Got weaving problems? Stumped by your spinning? Our resident expert Nancy Reid will answer all of your burning questions in this new regular feature! Previously only available on our newsletter, we are moving Nancy’s informative column over to the Woolery blog for easy reference. In this month’s edition, we are sharing a few questions about fiber prep; to ask your own question, email firstname.lastname@example.org orclick here to post your questions in our Ravelry group!
All the Best,
Wave, Perri, and the entire Woolery Team
I am interested in getting a spinning wheel for my wife for Christmas. She wants to learn to spin so it needs to be one that would be easy to use. Since we go to Florida for three months, I am leaning toward one that folds. Price is also a consideration. What wheels do you recommend?
The learning curve in spinning wheels is about the same no matter what wheel one uses; the first couple of hours are just an awkward time, no matter the wheel, and there is a steep learning curve. As long as the wheel is not too awfully fast, or at least able to be slowed down, they are all about the same experience as far as the ease of learning goes.
For folding wheels in a medium price range, look at the Kromski Sonata, the Ashford Joy, and the Lendrum Original. Those are the best of the bunch in folding wheels! Let us know if there’s anything else you need!
I am a new spinner, which spindle would you recommend for angora?
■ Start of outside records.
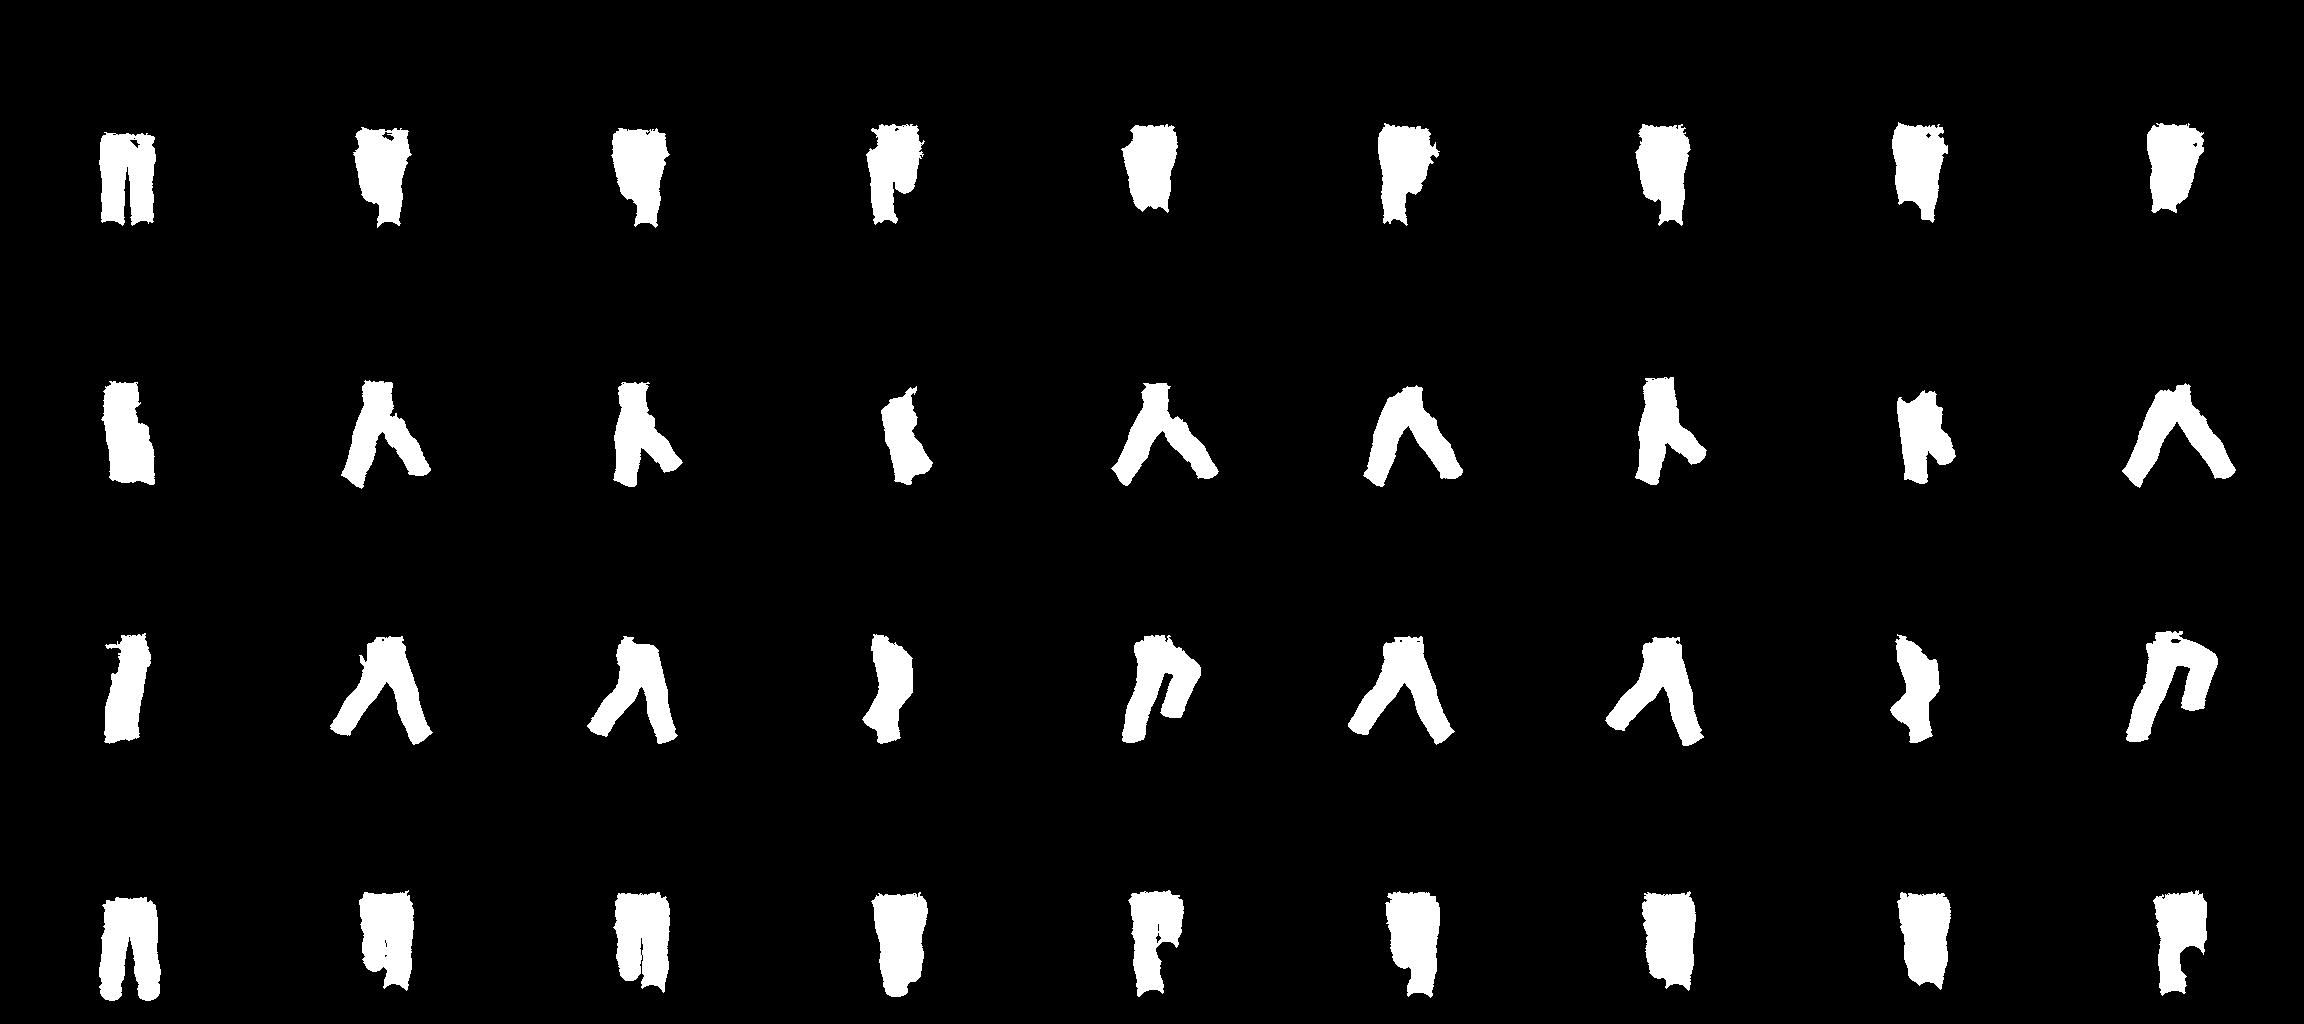
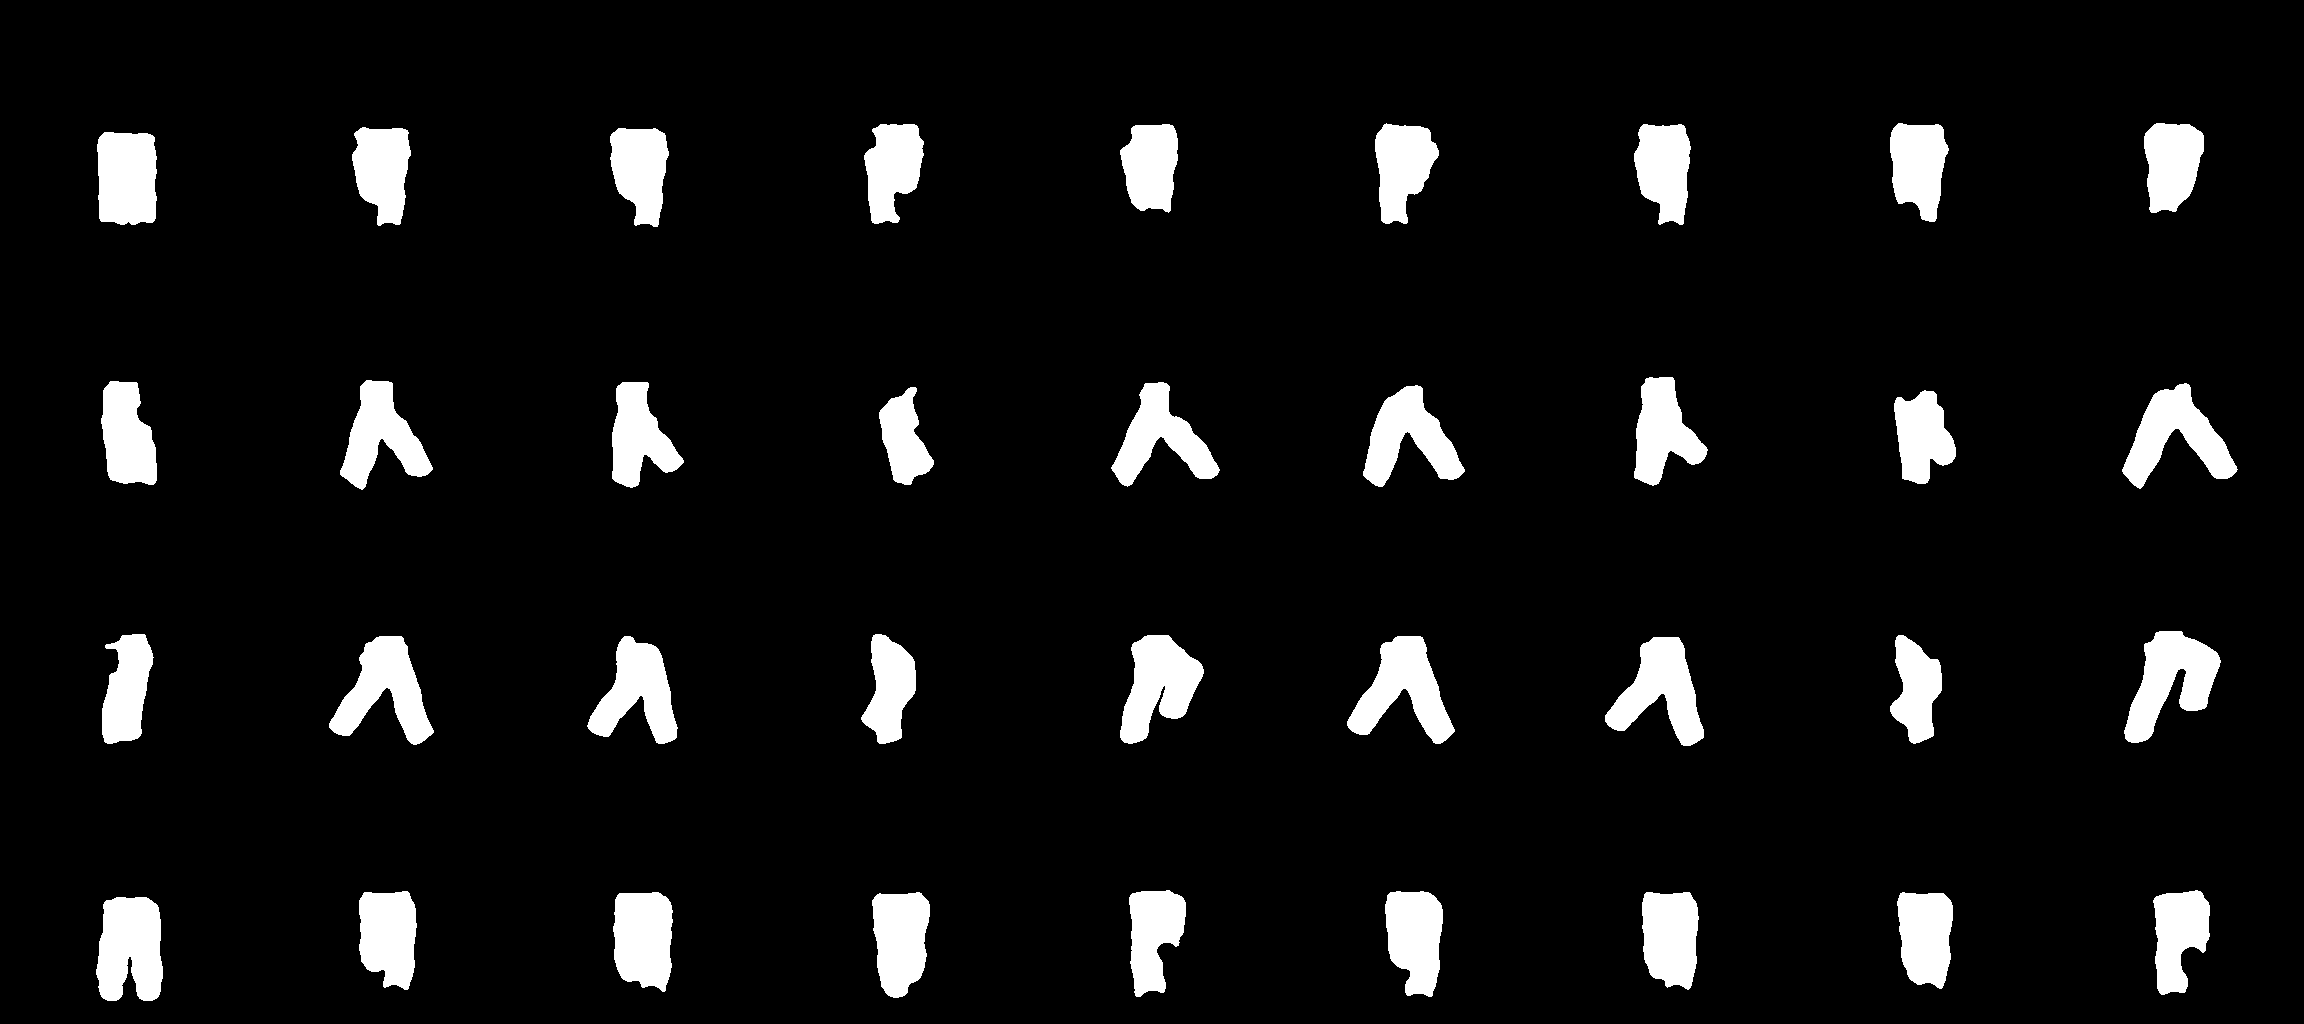
Round 567: solid, smooth designed gear, past the outline (#334)
* Round 567: designed gear keeps a solid shape, past the outline where it needs to

Claude-Session: https://claude.ai/code/session_01XB2RMCaJ1aVVtBjSNk3FhS

* Round 567: smooth template edges

Claude-Session: https://claude.ai/code/session_01XB2RMCaJ1aVVtBjSNk3FhS

---------

diff --git a/assets/gear-recipe.js b/assets/gear-recipe.js
@@ -51,12 +51,15 @@ function gearRecipeRender(recipe, imgs) {
       xs.sort((a, b) => a - b); if (xs.length) mid = xs[xs.length >> 1]; }
     for (let y = top; y <= bot; y++) { const rl = 0, rr = 99;
       for (let x = left; x <= right; x++) { const i = (y0 + y) * W + x0 + x; if (!inM(i)) continue;
-        const ti = (((y - top) % n) * n + ((x - left) % n)) * 4, sh = Math.max(0, 1 + (lum(i) / avg - 1) * shadeK);
+        const ti = (((y - top) % n) * n + ((x - left) % n)) * 4, sh = b[i * 4 + 3] < 128 ? 1 : Math.max(0, 1 + (lum(i) / avg - 1) * shadeK); // (off the body: no shading to borrow)
         let col = [t[ti] / 255 * tint[0] * 1.6, t[ti + 1] / 255 * tint[1] * 1.6, t[ti + 2] / 255 * tint[2] * 1.6];
         if (bands) { const f = (y - top) / Math.max(1, bot - top); if (bands.at.some(a => Math.abs(f - a) * (bot - top) < bands.w / 2)) col = bands.c.slice(); }
         if (seam && rr > rl + 6 && Math.abs(x - mid) <= seam.w / 2) { col = seam.c.slice(); if (seam.glow) col = col.map(v => Math.min(255, v * 1.25)); }
         if (dist && dist[y * C + x] <= trim.w) col = trim.c.slice();
-        out.set([col[0] * sh, col[1] * sh, col[2] * sh, b[i * 4 + 3]], i * 4); } } }
+        // (Round 567: solid wherever the shape is, off the hero's body too; a dark rim on the shape's own edge, like his outline)
+        const X = x0 + x, Y = y0 + y, edge = !inM(i - 1) || !inM(i + 1) || !inM(i - W) || !inM(i + W), k2 = b[i * 4 + 3] < 128 ? 0.92 : 1;
+        if (edge) col = col.map(v => v * 0.22);
+        void X; void Y; out.set([col[0] * sh * k2, col[1] * sh * k2, col[2] * sh * k2, 255], i * 4); } } }
   const c = mk(); c.getContext('2d').putImageData(new ImageData(out, W, H), 0, 0); return c;
 }
 // a recipe's problems (the Gear Studio shows them; the game ignores a recipe that has any)

diff --git a/index.html b/index.html
@@ -622,7 +622,7 @@ requestAnimationFrame(loop);
 <script src="assets/item-names.js?v=round325"></script>
 <script src="assets/world-font.js?v=round326"></script>
 <script src="assets/hero-wear-looks.js?v=round565"></script>
-<script src="assets/gear-recipe.js?v=round564"></script>
+<script src="assets/gear-recipe.js?v=round567"></script>
 <script src="assets/hero-wear.js?v=round565"></script>
 <script src="assets/god-mode.js?v=round198"></script>
 </body></html>

diff --git a/tools/wearable_add.py b/tools/wearable_add.py
@@ -261,6 +261,23 @@ def _main_parts(m):
     return out
 
 
+def _smooth(m, sigma=2.2, cut=0.38):
+    """a clean, rounded edge a little outside the shape: blurred and cut below half, so steps and notches vanish"""
+    try:
+        from scipy import ndimage
+        return _fill_holes(ndimage.gaussian_filter(m.astype(np.float32), sigma) > cut)
+    except ImportError:
+        return m
+
+
+def _fill_holes(m):
+    try:
+        from scipy import ndimage
+        return ndimage.binary_fill_holes(m)
+    except ImportError:
+        return m
+
+
 def slot_templates(base):
     b = base.astype(np.int32); body = b[..., 3] > 128; cy = np.arange(b.shape[0])[:, None] % CELL
     dist = lambda col: np.sqrt(((b[..., :3] - np.array(col)) ** 2).sum(-1))
@@ -286,6 +303,13 @@ def slot_templates(base):
             loose &= ~_grow(body & (b[..., 2] > 150) & (b[..., 1] > 150) & (b[..., 0] < 140) & (b[..., 2] - b[..., 0] > 60), 2)
             for _ in range(6):
                 m = m | (_grow(m, 1) & loose)
+        if sl in TEMPLATE_CLASSES:  # (Round 567, owner: "dont be afraid to make the gear larger than the character outline, we want to
+            # keep it's shape without random pixels being missing"): a solid shape: closed over small gaps, holes filled, then 2px past
+            # the hero's outline (onto empty space only, never over skin), so gear keeps its own silhouette with no pinholes
+            m = _shrink(_grow(m, 3), 3) & (body | _grow(body, 2))
+            m = _fill_holes(m)
+            m = m | (_grow(m, 2) & ~body)
+            m = _smooth(m)  # (owner: "no jagged edges, just big enough to cover the character outline, we don't need to be precise")
         if sl == 'shirt':  # (Round 565, owner: "you could make it a little longer"): tucked under the belt, up to 8px down, only where
             # a belt is (the brown belt's own part or a fitted belt), so no gap shows between shirt and belt and nothing pokes out
             belt = np.zeros(body.shape, bool)

diff --git a/CHANGES.md b/CHANGES.md
@@ -3496,6 +3496,16 @@ Playtest of Neon Aftermath's three relics (Moon Lens 5,4; Ember Sigil 5,7; Briar
 - Talent descriptions list the per-rank values. Tests updated: round76, chronospire,
   talent-matrix, card-variety, plating-armor.
 
+## Round 567: designed gear keeps a solid shape, past the outline where it needs to
+
+(Owner: "dont be afraid to make the gear larger than the character outline, we want to keep it's shape without random pixels
+being missing".) The shirt, pants and boots templates are now solid: closed over small gaps (3px), holes filled, and grown 2px
+past the hero's outline onto empty space (never over his skin). The recipe renderer (`assets/gear-recipe.js`) draws gear solid
+wherever its shape is, on or off the body (no shading to borrow off the body), with a dark rim on the shape's own edge like the
+hero's outline. The Aetherlink stays clear. Drawn looks are unaffected.
+(Owner: "no jagged edges, just big enough to cover the character outline, we don't need to be precise".) Each template is then
+smoothed (blurred, cut a little below half: `_smooth`), so its edge is a clean curve slightly outside the outline, with no steps.
+
 ## Round 566: desert armor for Solaris's gear, designed with recipes
 
 (Owner: "can you use your technique to create a desert style armor for the character?") The two Solaris (desert) items get

diff --git a/CLAUDE.md b/CLAUDE.md
@@ -7,7 +7,7 @@ gallery; `arena.html` is a standalone prototype and is left untouched.
 **`CODEX-NOTES.md`** records Codex's generation review and recommendations for Claude; check its pinned baseline before acting.
 
 **`NOTES.md`** holds the owner's ideas for later (not to build until asked); remind the owner of them when
-relevant. **Read `CHANGES.md` first.** Every round of work (Round 1 to Round 566) is
+relevant. **Read `CHANGES.md` first.** Every round of work (Round 1 to Round 567) is
 logged there with its reasoning. Add a new `## Round N:` entry for each
 change set.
That’s either 2 separate questions or a question with 2 answers!
Angora, because it is so warm, is usually spun very finely, lest you need to move to the Arctic to wear it; and fine spinning needs a very light-weight spindle.
However, fine spinning is not going to be what a neophyte will be spinning, especially not with Angora, which is a slippery and difficult fiber, especially for a beginner. So I would counsel you to start with at least half-a-pound of wool first, and get through that before you tackle angora; look for something in the 1 to 1 1/2 oz range for that. Hope this helps!